A logarithmic music scale
[21 Aug 2007]
In an article from the Mercury News Indie rocker mixes math with music [link no longer available], we read of a musician who uses a logarithmic music scale.
Schneider [...] has a zeal for math that approaches infinity. He even completed two calculus classes and two physics classes behind his manager’s back as he worked on his band’s latest CD, “New Magnetic Wonder.”
Schneider’s two loves, math and music, came together on the new CD. Two short tracks were written using his new scale, which is based on natural logarithms.
The intervals between notes shrink as you go up the scale, and only two of the notes are familiar pitches. The result is a weird, unearthly sound that Schneider compares to “alien classical music.”
My own 10-Note Musical Scale
In a previous life when I was heavily into music, I created a 10-note scale. [Western music normally uses 12 notes per octave; 7 white notes and 5 black notes on a piano.]
My 10-note scale was evenly divided, that is, there was an equal “space” between each of the 10 notes. So instead of using 2n/12 to determine the frequency of the next note in the scale, as is the case with an equal-tempered 12-tone scale, mine used 2n/10. [To see what I am talking about, go to What are the frequencies of music notes?.]
My scale sounded pretty awful, but mathematically it was kinda neat. I could only “play” it on a computer, since no real instrument could play it (with the exception of stringed instruments like a violin, but it would be very difficult to hit the correct notes, or perhaps a re-tuned piano).
Robert Schneider’s logarithmic scale also sounds pretty bad, but it is nonetheless interesting. His scale is only possible on a computer, as well:

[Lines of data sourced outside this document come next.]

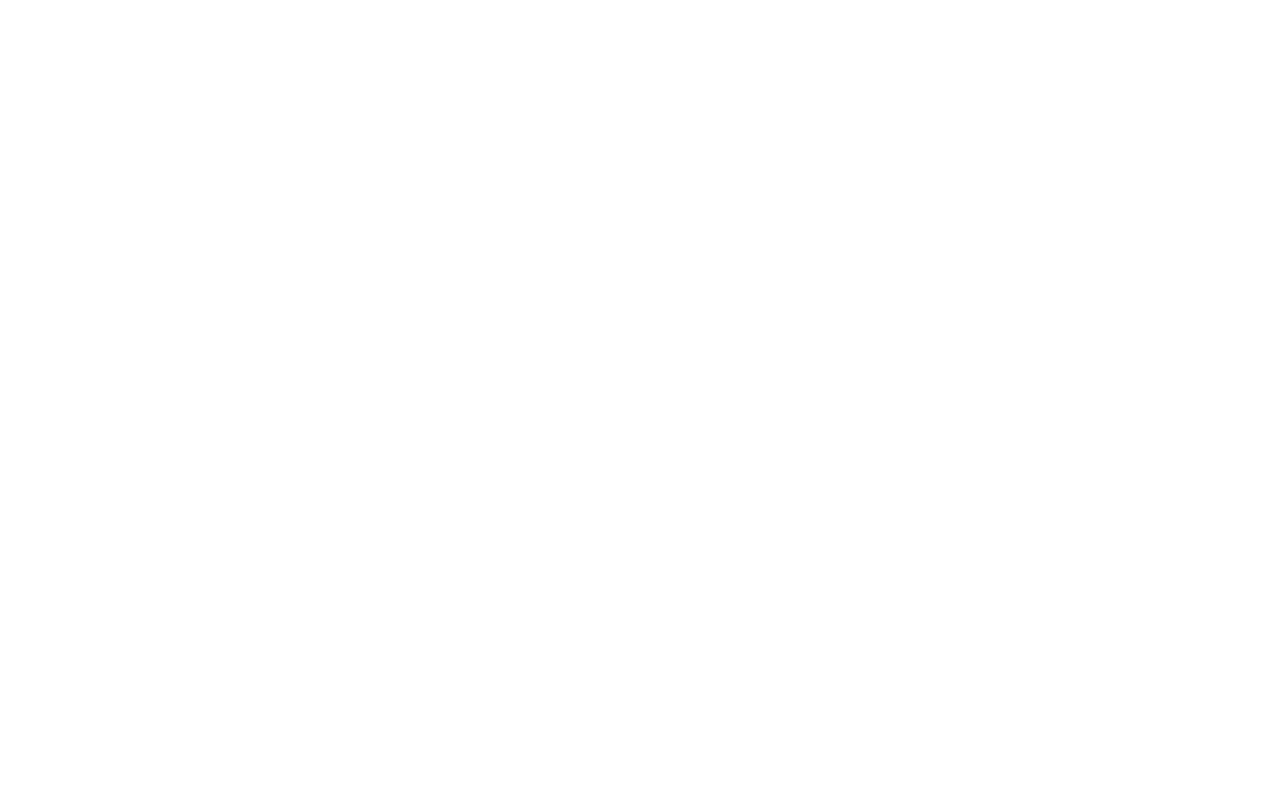
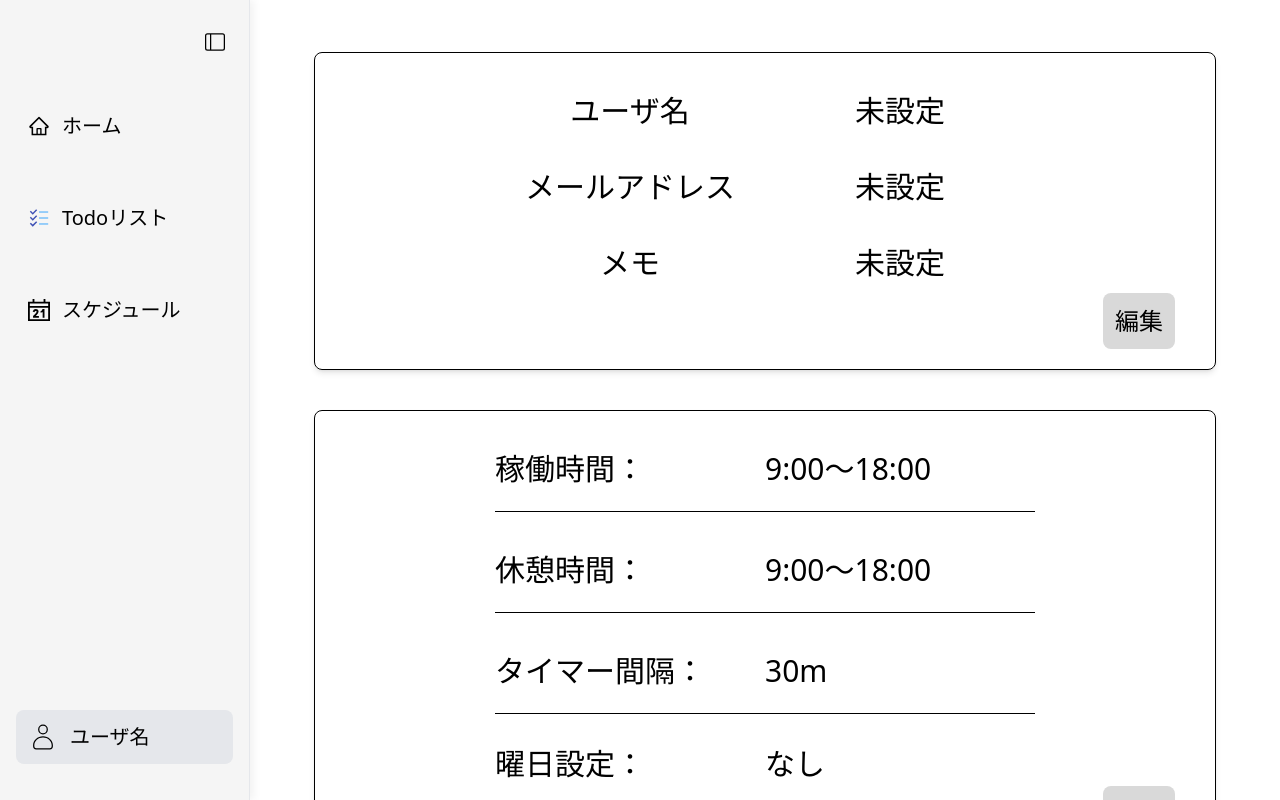
Before and after one commit to Fudai1020/WorkInsight, a React app in the folder frontend/: page /profile in a window 1280 px wide. Before the commit this address had no page. Built offline with nearby package versions, Linux system fonts and the light colour scheme; the HTML template or start-up script is replaced by a standard one.

Commit message:
add profile-ui

```diff
--- a/frontend/src/App.tsx
+++ b/frontend/src/App.tsx
@@ -8,6 +8,7 @@
 import Schedule from './pages/Schedule'
 import { ModalProvider } from './context/ModalContext'
 import { AppLayout } from './layout/AppLayout'
+import Profile from './pages/Profile'
 
 
 function App() {
@@ -21,6 +22,7 @@
         <Route path='/dashboard' element={<Dashboard />}/>
         <Route path='/todoList' element={<TodoList/>}/>
         <Route path='/schedule' element={<Schedule/>}/>
+        <Route path='/profile' element={<Profile/>}/>
       </Route>
     </Routes>
     </ModalProvider>
--- a/frontend/src/components/FeedbackModal.tsx
+++ b/frontend/src/components/FeedbackModal.tsx
@@ -18,7 +18,7 @@
         </div>
         <div className="flex flex-col items-center gap-4">
             <span className="text-2xl">振り返り</span>
-            <textarea className="bg-[#D9D9D9] w-[30vw] h-[30vh] rounded-lg p-3 hover:scale-[1.05] transition-transform"></textarea>
+            <textarea className="bg-[#D9D9D9] w-[30vw] h-[30vh] rounded-lg p-3 hover:scale-[1.03] transition-transform"></textarea>
         </div>
         <div className="flex gap-20 mt-auto mb-10">
         <button className="bg-[#D9D9D9] p-3 rounded-lg hover:scale-[1.05] transition-transform"
--- /dev/null
+++ b/frontend/src/components/UserDetail.tsx
@@ -0,0 +1,88 @@
+import { useState } from "react"
+
+const UserDetail = () => {
+  const [editMode,setEditMode] = useState(false);
+  const [startTime,setStartTime] = useState("9:00");
+  const [endTime,setEndTime] = useState("18:00");
+  const [timer,setTimer] = useState('30');
+  const days = ['なし','月','火','水','木','金','土','日'];
+  const [selectedDays,setSelectedDays] = useState<string[]>(['なし']);
+  return (
+    <div className="border rounded-lg mx-10 shadow-md flex flex-col overflow-auto">
+      <div className="mt-10">
+        <div className="grid grid-cols-[30%_30%]
+                        items-center justify-center">
+            <span className="text-3xl">稼働時間：</span>
+            {editMode ?
+            <div className="flex gap-5">
+              <input type="text" value={startTime} onChange={(e) => setStartTime(e.target.value)}
+                      className="bg-[#D9D9D9] rounded-lg p-2 text-2xl text-center w-[35%]"/>
+              <span className="text-3xl">〜</span>
+              <input type="text" value={endTime} onChange={(e) => setEndTime(e.target.value)}
+                      className="bg-[#D9D9D9] rounded-lg p-2 text-2xl text-center w-[35%]"/></div>
+              :<span className="text-3xl">{startTime}〜{endTime}</span>
+            }
+        </div>
+        <div className="border-b mx-[20%] mt-6 "></div>
+      </div>
+       <div className="mt-10">
+        <div className="grid grid-cols-[30%_30%]
+                        items-center justify-center">
+            <span className="text-3xl">休憩時間：</span>
+            {editMode ?
+            <div className="flex gap-5">
+              <input type="text" value={startTime} onChange={(e) => setStartTime(e.target.value)}
+                      className="bg-[#D9D9D9] rounded-lg p-2 text-2xl text-center w-[35%]"/>
+              <span className="text-3xl">〜</span>
+              <input type="text" value={endTime} onChange={(e) => setEndTime(e.target.value)}
+                      className="bg-[#D9D9D9] rounded-lg p-2 text-2xl text-center w-[35%]"/></div>
+              :<span className="text-3xl">{startTime}〜{endTime}</span>
+            }
+        </div>
+        <div className="border-b mx-[20%] mt-6 "></div>
+      </div>
+       <div className="mt-10">
+        <div className="grid grid-cols-[30%_30%]
+                        items-center justify-center">
+            <span className="text-3xl">タイマー間隔：</span>
+            {editMode ?
+              <div className="flex gap-3">
+                <input type="text" value={timer} onChange={(e) => setTimer(e.target.value)}
+                      className="bg-[#D9D9D9] rounded-lg  text-2xl text-center w-[35%]" />
+                <span className="text-3xl">m</span></div>
+                :<span className="text-3xl">{timer}m</span>
+            }
+        </div>
+        <div className="border-b mx-[20%] mt-6 "></div>
+        <div className=" mt-8 grid grid-cols-[30%_30%] items-center justify-center">
+          <span className="text-3xl">曜日設定：</span>
+          {editMode ?
+            <div className="flex gap-5">
+              {days.map(day => (
+                <button key={day}
+                        className={`p-2 rounded ${selectedDays.includes(day) ? "bg-blue-500":'bg-gray-200'}`}
+                        onClick={() => {
+                          if(day === 'なし'){
+                            setSelectedDays(['なし']);
+                            return;
+                          }
+                          const withoutNone = selectedDays.filter(d => d!=='なし');
+                          if(withoutNone.includes(day)){
+                            setSelectedDays(withoutNone.filter(d => d !== day));
+                          }else{
+                            setSelectedDays([...withoutNone,day]);
+                          }
+                        }}>{day}</button>
+              ))}
+            </div>:
+          <span className="text-3xl">{selectedDays}</span>
+          }
+        </div>
+      </div>
+        <button className="mt-auto ml-auto mr-10 bg-[#D9D9D9] p-3 mb-5 rounded-lg text-2xl
+                            hover:scale-[1.05]  transition-transform" onClick={()=>setEditMode(!editMode)}>{editMode ? '保存': '編集'}</button>
+    </div>
+  )
+}
+
+export default UserDetail
--- /dev/null
+++ b/frontend/src/components/UserProfile.tsx
@@ -0,0 +1,46 @@
+import { useState } from "react";
+
+const UserProfile = () => {
+    const [userName,setUserName] = useState('未設定');
+    const [userEmail,setUserEmail] = useState('未設定');
+    const [userMemo,setUserMemo] = useState('未設定');
+    const [editMode,setEditMode] = useState(false)
+  return (
+    <div className="border rounded-lg mx-10 shadow-md flex flex-col h-full">
+        <div className="grid grid-cols-[30%_30%] place-items-center justify-center mt-10">
+            <span className="text-3xl">ユーザ名</span>
+            {editMode ?
+            <input type="text" className="text-2xl bg-[#D9D9D9] rounded-lg p-1 text-center"
+             value={userName} onChange={(e) => setUserName(e.target.value)}/>
+            :
+            <span className="text-3xl">{userName}</span>
+            }
+        </div>
+        <div className="grid grid-cols-[30%_30%] place-items-center justify-center mt-10">
+            <span className="text-3xl">メールアドレス</span>
+            {editMode ?
+            <input type="email" className="text-2xl bg-[#D9D9D9] rounded-lg p-1 text-center"
+                    value={userEmail} onChange={(e) => setUserEmail(e.target.value)}/>
+            :
+            <span className="text-3xl">{userEmail}</span>
+            }
+        </div>
+        <div className="grid grid-cols-[30%_30%] place-items-center justify-center mt-10">
+            <span className="text-3xl">メモ</span>
+            {editMode ?
+            <textarea value={userMemo} onChange={(e) => setUserMemo(e.target.value)}
+                        className="bg-[#D9D9D9] rounded-lg text-base p-1 w-[14vw]"></textarea>
+            :
+            <span className="text-3xl">{userMemo}</span>
+            }
+        </div>
+        <button className="mt-auto ml-auto mr-10 bg-[#D9D9D9] p-3 mb-5 rounded-lg text-2xl
+                            hover:scale-[1.05]  transition-transform"
+                onClick={()=>setEditMode(!editMode)}>
+        {editMode ? '変更':'編集'}
+        </button>
+    </div>
+  )
+}
+
+export default UserProfile
--- a/frontend/src/layout/Sidebar.tsx
+++ b/frontend/src/layout/Sidebar.tsx
@@ -42,13 +42,14 @@
             <><GrSchedule size={22} /><span className="text-xl">スケジュール</span></>}
         </NavLink>
         </div>
+        <NavLink to='/profile'
+                    className={({isActive}) => `mt-auto mb-5 flex gap-3 rounded-lg p-3 items-center
+                                transitional-all ${isActive ? 'bg-gray-200':'hover:bg-gray-200'}`}>
         {!isOpen ?
-        <div className='mt-auto mb-5 flex gap-2 p-3 rounded-[50px] hover:bg-gray-200'>
-            <CiUser size={30}/></div>:
-        <div className='mt-auto mb-5 flex gap-2 p-3 rounded-lg hover:bg-gray-200'>
-        <CiUser size={30} /><span className="text-xl">ユーザ名</span>
-        </div>
+            <CiUser size={30}/>:
+        <><CiUser size={30} /><span className="text-xl">ユーザ名</span></>
         }
+        </NavLink>
     </div>
   )
 }
--- /dev/null
+++ b/frontend/src/pages/Profile.tsx
@@ -0,0 +1,13 @@
+import UserDetail from "../components/UserDetail"
+import UserProfile from "../components/UserProfile"
+
+const Profile = () => {
+  return (
+   <div className="mt-7 grid grid-rows-[40%_57%]  gap-10">
+    <UserProfile/>
+    <UserDetail />
+   </div>
+  )
+}
+
+export default Profile
```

Schneider knew the math behind the scale was beautiful, but it took a year before his brother-in-law created a computer program that let him hear it played on a traditional keyboard. The odd sounds from the familiar interface were jarring at first.